WHAT YOU SHOULD DO = Those lines of the records that contain "savefig" are to be located and copied.

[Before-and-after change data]

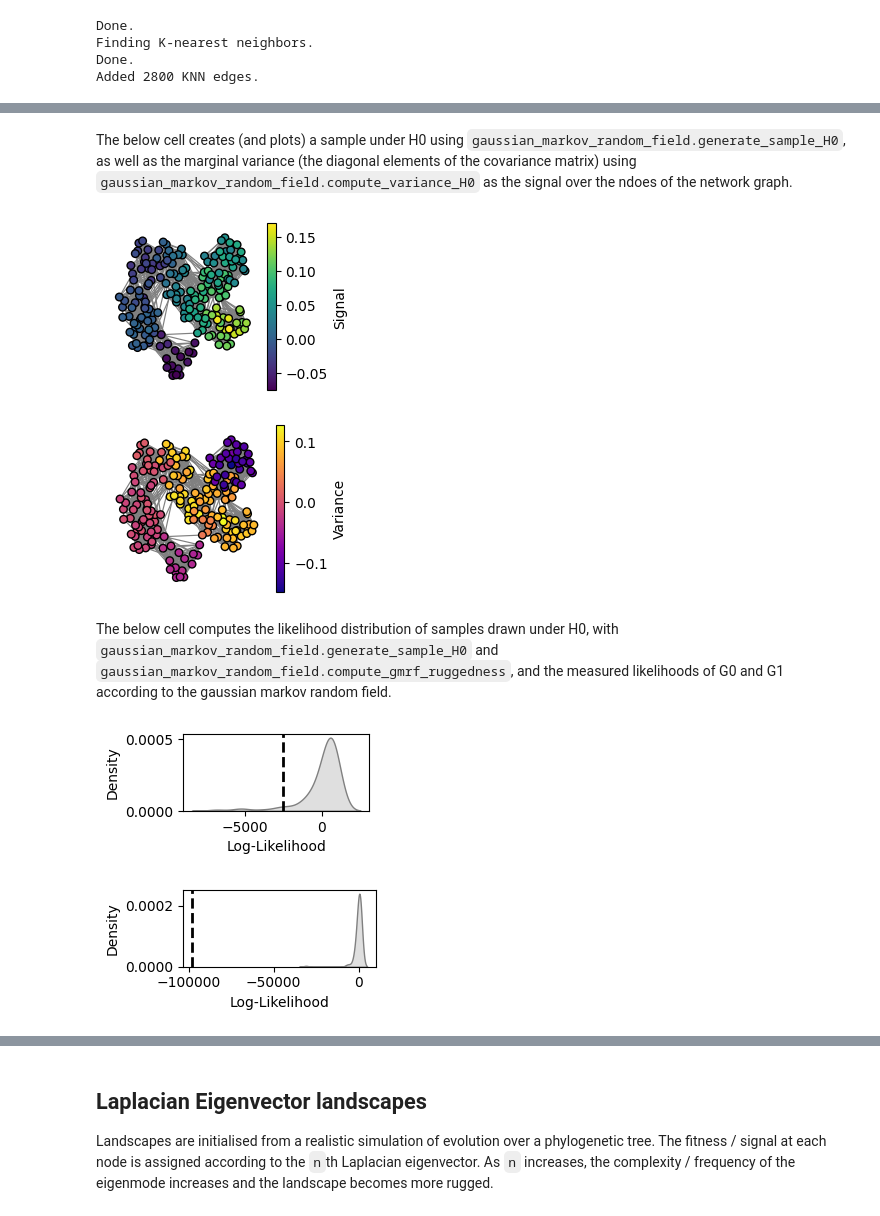
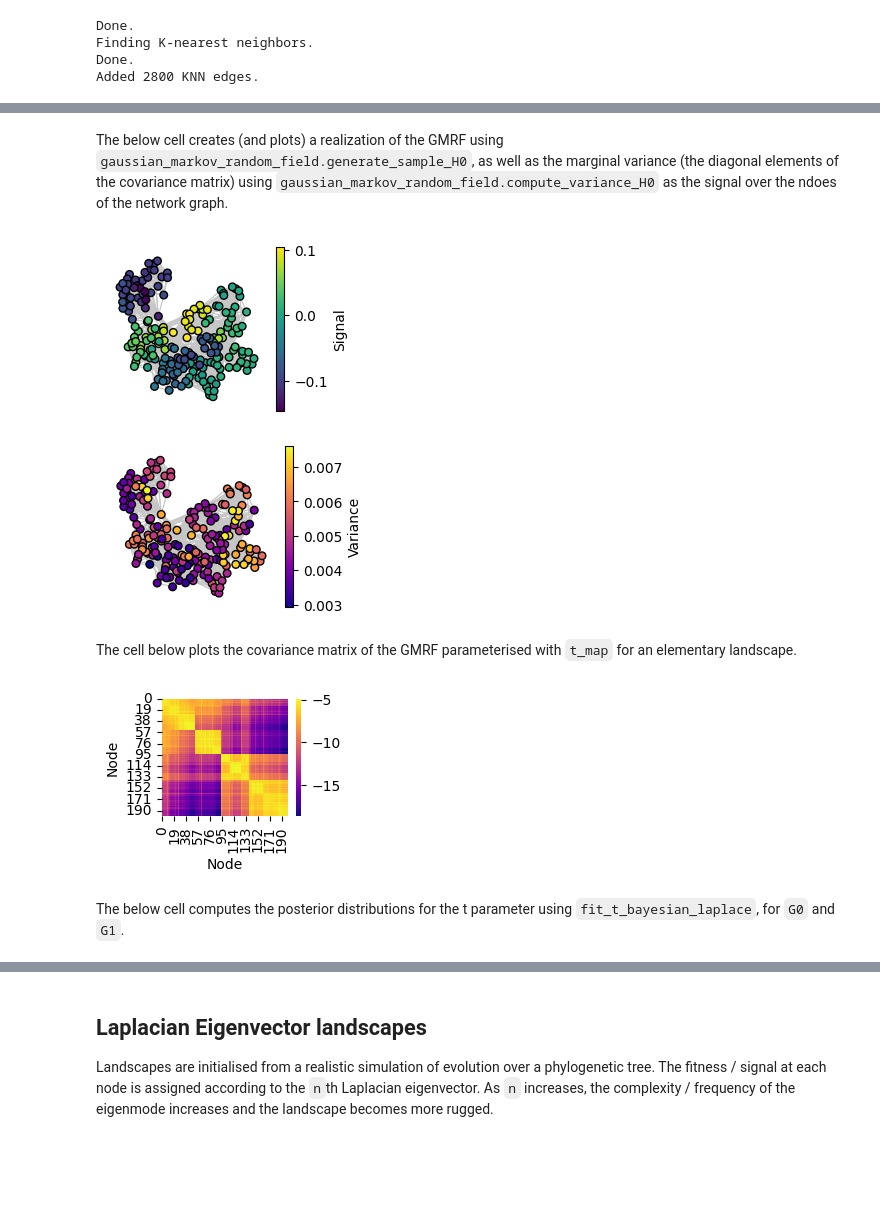
Before and after one commit to RSCJacksonLab/graph-ruggedness-de, a Jupyter notebook: src/Figure_2.ipynb, the cells around one changed output, grey strips where cells are left out. Saved outputs shown, nothing was run; the diff lists cells and outputs as text; code cells hidden in the pictures; blank space fills up the shorter version.

```diff
--- a/src/Figure_2.ipynb
+++ b/src/Figure_2.ipynb
@@ -74,3 +78,5 @@ Added 2800 KNN edges.
+# %%
+t_map, ci_lower, ci_upper, logpost_map, var_approx = fit_t_bayesian_laplace(G=G0)
 # %%
 pos = nx.spring_layout(G, k=0.5)
 signal0 = np.array([node[1]['value'] for node in G0.nodes(data=True)])
@@ -101,42 +107,41 @@ plt.show()
 # %% [markdown]
-The below cell creates (and plots) a sample under H0 using `gaussian_markov_random_field.generate_sample_H0`, as well as the marginal variance (the diagonal elements of the covariance matrix) using `gaussian_markov_random_field.compute_variance_H0` as the signal over the ndoes of the network graph.
+The below cell creates (and plots) a realization of the GMRF using `gaussian_markov_random_field.generate_sample_H0`, as well as the marginal variance (the diagonal elements of the covariance matrix) using `gaussian_markov_random_field.compute_variance_H0` as the signal over the ndoes of the network graph.
 # %%
 #Fit variance
 sigma_squared = np.var(signal0, ddof=1)
 #Timestep = 10
 t0 = 10
 
 #Generate sample under heat diffusion model and Gaussian Markov random field.
 h0_sample = gaussian_markov_random_field.generate_sample_H0(G=G,
                                                             sigma_squared=sigma_squared,
                                                             t=t0)
 
 fig, ax = plt.subplots(figsize=(2.5, 1.75), constrained_layout=True)
 
 norm0, cmap0 = graph_utils.visualize_signal_over_graph(G=G, pos=pos, signal=h0_sample, ax=ax, nodesize=30)
 sm = plt.cm.ScalarMappable(cmap=cmap0, norm=norm0)
 sm.set_array([])
 fig.colorbar(sm, label='Signal')
 
 plt.savefig('../figures/figure_2/panel_c.pdf', bbox_inches='tight')
 plt.show()
 
-h0_variance = gaussian_markov_random_field.generate_sample_H0(G=G,
-                                                            sigma_squared=sigma_squared,
-                                                            t=t0)
 
-#Compute variance from Gaussian Markov random field over nodes, according to heat kernel
-fig, ax = plt.subplots(figsize=(2.5, 1.75), constrained_layout=True)
+variances_H0, Sigma_H0 = gaussian_markov_random_field.compute_variances_H0(sigma_squared=sigma_squared,
+                                                                           t=t_map,
+                                                                           G=G)
 
-norm0, cmap0 = graph_utils.visualize_signal_over_graph(G=G, pos=pos, signal=h0_variance, ax=ax, nodesize=30, cmap='plasma')
+
+fig, ax = plt.subplots(figsize=(2.65, 1.75), constrained_layout=True)
+
+norm0, cmap0 = graph_utils.visualize_signal_over_graph(G=G, pos=pos, signal=variances_H0, ax=ax, nodesize=30, cmap='plasma')
 sm = plt.cm.ScalarMappable(cmap=cmap0, norm=norm0)
 sm.set_array([])
 fig.colorbar(sm, label='Variance')
 
 plt.savefig('../figures/figure_2/panel_d.pdf', bbox_inches='tight')
 plt.show()
 # %% [output]
-[figure, old version]
+[figure, new version]
-[figure, old version]
+[figure, new version]
-# %% [markdown]
-The below cell computes the likelihood distribution of samples drawn under H0, with `gaussian_markov_random_field.generate_sample_H0` and `gaussian_markov_random_field.compute_gmrf_ruggedness`, and the measured likelihoods of G0 and G1 according to the gaussian markov random field.
@@ -180,13 +148,12 @@ h0_likelihood_empirical, h0_log_det_empirical, h0_quadratic_form_empirical = gau
+# %% [markdown]
+The cell below plots the covariance matrix of the GMRF parameterised with `t_map` for an elementary landscape.
 # %%
-# Plot H0 Likelihood Distribution
-plt.figure(figsize=(3, 1.5))
-sns.kdeplot(h0_likelihoods, color='grey', fill=True)
-plt.axvline(h0_likelihood_empirical, color='black', linestyle='dashed', linewidth=2)
-
-plt.xlabel('Log-Likelihood')
-plt.ylabel('Density')
+fig = plt.subplots(figsize=(2.6, 2.1))
+sns.heatmap(np.log(Sigma_H0), cmap='plasma')
+plt.xlabel('Node')
+plt.ylabel('Node')
 plt.tight_layout()
-plt.savefig('../figures/figure_2/panel_e.pdf')
+plt.savefig('../figures/figure_2/panel_e_covariance_matrix.pdf')
 plt.show()
 # %% [output]
-[figure, old version]
+[figure, new version]
@@ -230,13 +160,2 @@ h0_likelihood_empirical, h0_log_det_empirical, h0_quadratic_form_empirical = gau
-# %%
-# Plot H0 Likelihood Distribution
-plt.figure(figsize=(3, 1.5))
-sns.kdeplot(h0_likelihoods, color='grey', fill=True)
-plt.axvline(h0_likelihood_empirical, color='black', linestyle='dashed', linewidth=2)
-
-plt.xlabel('Log-Likelihood')
-plt.ylabel('Density')
-plt.tight_layout()
-plt.savefig('../figures/figure_2/panel_f.pdf')
-plt.show()
-# %% [output]
-[figure, removed]
+# %% [markdown]
+The below cell computes the posterior distributions for the t parameter using `fit_t_bayesian_laplace`, for `G0` and `G1`.
```
Also changed, not shown: parts of 19 cells of this notebook, 6 other files.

ANSWER TO THIS TASK =
 plt.savefig('../figures/figure_2/panel_c.pdf', bbox_inches='tight')
 plt.savefig('../figures/figure_2/panel_d.pdf', bbox_inches='tight')
-plt.savefig('../figures/figure_2/panel_e.pdf')
+plt.savefig('../figures/figure_2/panel_e_covariance_matrix.pdf')
-plt.savefig('../figures/figure_2/panel_f.pdf')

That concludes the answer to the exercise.